Tutorial: How to Password Protect Your eLearning Course

Have you ever wanted to password protect a course?

Maybe you are delivering courses outside of an LMS? Just quickly testing something? Or you're in a blended learning environment and want to be able to check the learners work before unlocking the next part of a course...

In this tutorial, we'll look at how to add a password to Storyline.

Click here to see the tutorialclick here to see a demo and here to download the source file

Let me know if you have any questions, comments or are stuck with implementing any of this. I'm happy to help where I can.

11 Replies
Michael Anderson

Matthew, I helped a gentleman on the forum recently that wanted to simulate a password being entered onscreen. I was able to use your Google Fonts tutorial and some other research to embed his custom "Password" font into the course directly, so that anything typed with that font shows up as password dots. I think it worked pretty well, and has one benefit of being able to use the built in text entry box, although it cannot evaluate on keyup like yours does. I guess each way has its own benefits.

gary moulton

Hi Matthew

This is a great piece of work for password protecting a course. I would like to emulate this for one of my existing clients but they use asterisks instead of black dots to mask the pasword display.

I have downloaded and looked at your work in detail but cannot see how you got the dots. I was hoping I could change them to asterisks. 

Would you be able to advise?  I am very grateful.

Gary

 

 

 

Matthew Bibby

Hi Gary,

Thanks for the kind words.

The way that the masked password is shown is determined by the browser. The black circle (●) is used by Firefox, Internet Explorer and Safari, but I believe Chrome uses the bullet character (•).

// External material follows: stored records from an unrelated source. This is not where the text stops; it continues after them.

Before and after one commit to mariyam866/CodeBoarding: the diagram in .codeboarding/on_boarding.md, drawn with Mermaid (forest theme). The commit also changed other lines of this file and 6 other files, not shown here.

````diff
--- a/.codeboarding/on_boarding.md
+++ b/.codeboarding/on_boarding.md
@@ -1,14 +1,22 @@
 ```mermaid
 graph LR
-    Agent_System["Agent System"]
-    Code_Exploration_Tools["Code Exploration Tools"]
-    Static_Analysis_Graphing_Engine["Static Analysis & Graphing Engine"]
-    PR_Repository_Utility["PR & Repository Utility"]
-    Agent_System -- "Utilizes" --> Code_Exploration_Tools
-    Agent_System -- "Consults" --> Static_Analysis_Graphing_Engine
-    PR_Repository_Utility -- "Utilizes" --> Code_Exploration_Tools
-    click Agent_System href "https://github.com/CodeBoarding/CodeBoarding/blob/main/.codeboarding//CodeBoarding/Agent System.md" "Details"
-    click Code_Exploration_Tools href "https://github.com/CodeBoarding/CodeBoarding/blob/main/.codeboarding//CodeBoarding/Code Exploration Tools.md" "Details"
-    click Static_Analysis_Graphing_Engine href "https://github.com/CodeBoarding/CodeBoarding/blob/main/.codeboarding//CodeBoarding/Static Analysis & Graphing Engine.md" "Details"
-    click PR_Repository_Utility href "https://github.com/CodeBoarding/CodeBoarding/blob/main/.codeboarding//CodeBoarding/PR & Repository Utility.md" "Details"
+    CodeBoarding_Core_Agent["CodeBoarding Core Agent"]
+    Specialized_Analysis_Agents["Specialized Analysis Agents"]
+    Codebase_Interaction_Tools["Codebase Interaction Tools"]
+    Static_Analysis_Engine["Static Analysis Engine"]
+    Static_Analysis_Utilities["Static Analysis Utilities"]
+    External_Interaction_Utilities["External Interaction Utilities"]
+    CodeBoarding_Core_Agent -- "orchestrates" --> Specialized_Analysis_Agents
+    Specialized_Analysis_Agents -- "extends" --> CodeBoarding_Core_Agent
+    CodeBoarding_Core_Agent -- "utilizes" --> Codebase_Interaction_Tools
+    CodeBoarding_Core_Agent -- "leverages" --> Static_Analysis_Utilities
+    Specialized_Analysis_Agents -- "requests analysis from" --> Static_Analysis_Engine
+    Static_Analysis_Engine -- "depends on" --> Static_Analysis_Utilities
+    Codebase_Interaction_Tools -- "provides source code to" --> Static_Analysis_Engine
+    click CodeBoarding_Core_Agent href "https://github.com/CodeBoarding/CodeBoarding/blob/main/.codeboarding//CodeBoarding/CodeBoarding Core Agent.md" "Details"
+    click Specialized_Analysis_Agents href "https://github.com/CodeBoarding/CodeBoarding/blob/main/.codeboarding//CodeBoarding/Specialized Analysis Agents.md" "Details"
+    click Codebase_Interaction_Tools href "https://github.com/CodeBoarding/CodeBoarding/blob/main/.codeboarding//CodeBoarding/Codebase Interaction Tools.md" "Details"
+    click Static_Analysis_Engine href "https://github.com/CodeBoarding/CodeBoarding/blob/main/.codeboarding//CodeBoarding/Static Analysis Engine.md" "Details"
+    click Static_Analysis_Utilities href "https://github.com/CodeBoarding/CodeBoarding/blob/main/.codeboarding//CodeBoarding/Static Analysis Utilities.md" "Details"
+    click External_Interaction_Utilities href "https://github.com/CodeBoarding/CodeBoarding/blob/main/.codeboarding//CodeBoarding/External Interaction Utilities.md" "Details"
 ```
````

It's also important to note that the password field will behave differently on different devices. Notably, on iPhones and iPads the last letter of the password will be displayed for a second before it is replaced by the black circle. On newer versions of IE, an eye icon may be added to the right of the password input field that allows the user to make the password visible if they need to check it is correct. 

Anyway, there are a couple of ways that you could approach this.

One would be to create a font (or modify an existing font) that has an asterisk instead of the black circle and bullet characters.

Alternatively, you can ditch the default password input field and write JavaScript that replaces each character with an asterisk. I've done similar in the past for a client who had some unique requirements (essentially they needed to force iOS not to display the last character typed as the password would often be entered while others were watching). In the end I got it working, however, it ended up being a lot more complex than I imagined it would be!